If your boyfriend doesn’t have a credit history and you want to help, you can share one of your accounts with him. The account would show up on his credit report and his creditworthiness will build. However, there are two ways to share an account and it is crucial to know the difference between them. Plus, you do want to weigh the good with the bad when it comes to sharing an account in general.
Authorized user vs. joint account holder
As the first sharing method, adding your boyfriend as an authorized user grants him permission to use your account (with his own card), but he is not responsible for the bills and has no power to make changes to the account. The second method, making him a joint account holder, gives him equal responsibility for the account, including the bill, and gives him the power to make changes to the account. Since your boyfriend lacks experience with credit, we would not recommend adding him as a joint account holder.

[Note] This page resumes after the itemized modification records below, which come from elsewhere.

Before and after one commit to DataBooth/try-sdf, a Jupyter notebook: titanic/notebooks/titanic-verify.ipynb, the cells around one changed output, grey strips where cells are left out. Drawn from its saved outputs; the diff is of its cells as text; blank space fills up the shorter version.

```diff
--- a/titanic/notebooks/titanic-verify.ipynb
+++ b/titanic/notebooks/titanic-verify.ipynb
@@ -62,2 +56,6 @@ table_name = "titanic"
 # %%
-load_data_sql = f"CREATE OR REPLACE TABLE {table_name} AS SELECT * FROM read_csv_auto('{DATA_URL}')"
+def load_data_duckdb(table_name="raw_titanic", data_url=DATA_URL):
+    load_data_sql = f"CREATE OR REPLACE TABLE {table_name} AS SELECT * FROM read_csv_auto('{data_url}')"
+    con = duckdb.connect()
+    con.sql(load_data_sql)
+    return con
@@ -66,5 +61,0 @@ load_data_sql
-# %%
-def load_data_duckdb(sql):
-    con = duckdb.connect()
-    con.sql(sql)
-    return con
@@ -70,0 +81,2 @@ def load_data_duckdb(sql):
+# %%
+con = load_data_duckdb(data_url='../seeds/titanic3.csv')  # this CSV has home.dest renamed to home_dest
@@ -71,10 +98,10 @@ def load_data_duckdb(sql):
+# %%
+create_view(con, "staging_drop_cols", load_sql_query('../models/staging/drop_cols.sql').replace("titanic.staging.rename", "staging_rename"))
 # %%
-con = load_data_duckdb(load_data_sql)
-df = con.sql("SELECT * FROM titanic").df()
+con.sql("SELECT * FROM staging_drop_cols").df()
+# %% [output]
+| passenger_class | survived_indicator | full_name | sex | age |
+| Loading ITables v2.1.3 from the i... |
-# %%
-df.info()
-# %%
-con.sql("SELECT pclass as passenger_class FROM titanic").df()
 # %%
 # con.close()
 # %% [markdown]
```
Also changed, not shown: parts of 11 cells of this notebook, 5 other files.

Pros and cons to adding an authorized user
Making him an authorized user satisfies a happy medium: You can help your partner build his credit without losing autonomy of your finances. Still, consider if your help is necessary. This decision is not to be taken lightly, so weigh the following pros and cons.
- Help him build credit. Assuming you have good credit card habits (on-time payments, low debt-to-credit ratio, etc.), that will be reflected on his credit report and help him build good credit.
- Earn more points. If it’s a rewards card, his purchases will also count toward your rewards points, so you can get to your reward goals that much faster. Some credit card companies also give bonus points for adding an authorized user.
- You maintain control. As the account holder, you have the power to control his spending. You can accomplish this in one of two ways. First, don’t give him a physical credit card, and he can’t spend on your account at all. Some credit card companies will let you choose if you want a physical card for your authorized user. Otherwise, the authorized user’s card is mailed to the account holder, so you have the option of passing it along to him or not. Second, your credit card company may allow you to set spending limits for authorized users. If so, you can decide how much he is allowed to spend on your account. Since he has no power to make changes to the account, he cannot request a card for himself or change his spending limit.
- You are liable for his spending. If he has a card and you choose not to or are unable to set a spending limit for him, he might run up a lofty bill for you. Even if he has every intention of being responsible, people have a tendency to spend more money when it’s not their own. This is especially worrisome if you break up. If you don’t remove him from your account right away, he has the power to do a lot of damage to your finances. And he won’t be liable for any of it.It could hurt your credit. He could max out your card or even just put a high balance on it. Since one of the factors that affects your credit score is debt-to-credit ratio, that could have a negative impact on your credit.
- It could hurt his credit. On the flip side, if your credit card habits aren’t so great, it could hurt his credit. Missing or making payments late or racking up high balances yourself will have the same negative impact on his credit. Also, when he is removed from your account, there might be a dip in his credit score. Make sure that he opens his own credit card as soon as he begins to establish credit so he can continue building his own credit rating after you remove him.
If you take the proper precautions, you can easily add your boyfriend as an authorized user, help him build credit, and protect your credit at the same time. Without the proper precautions, though, it could just as easily hurt you both.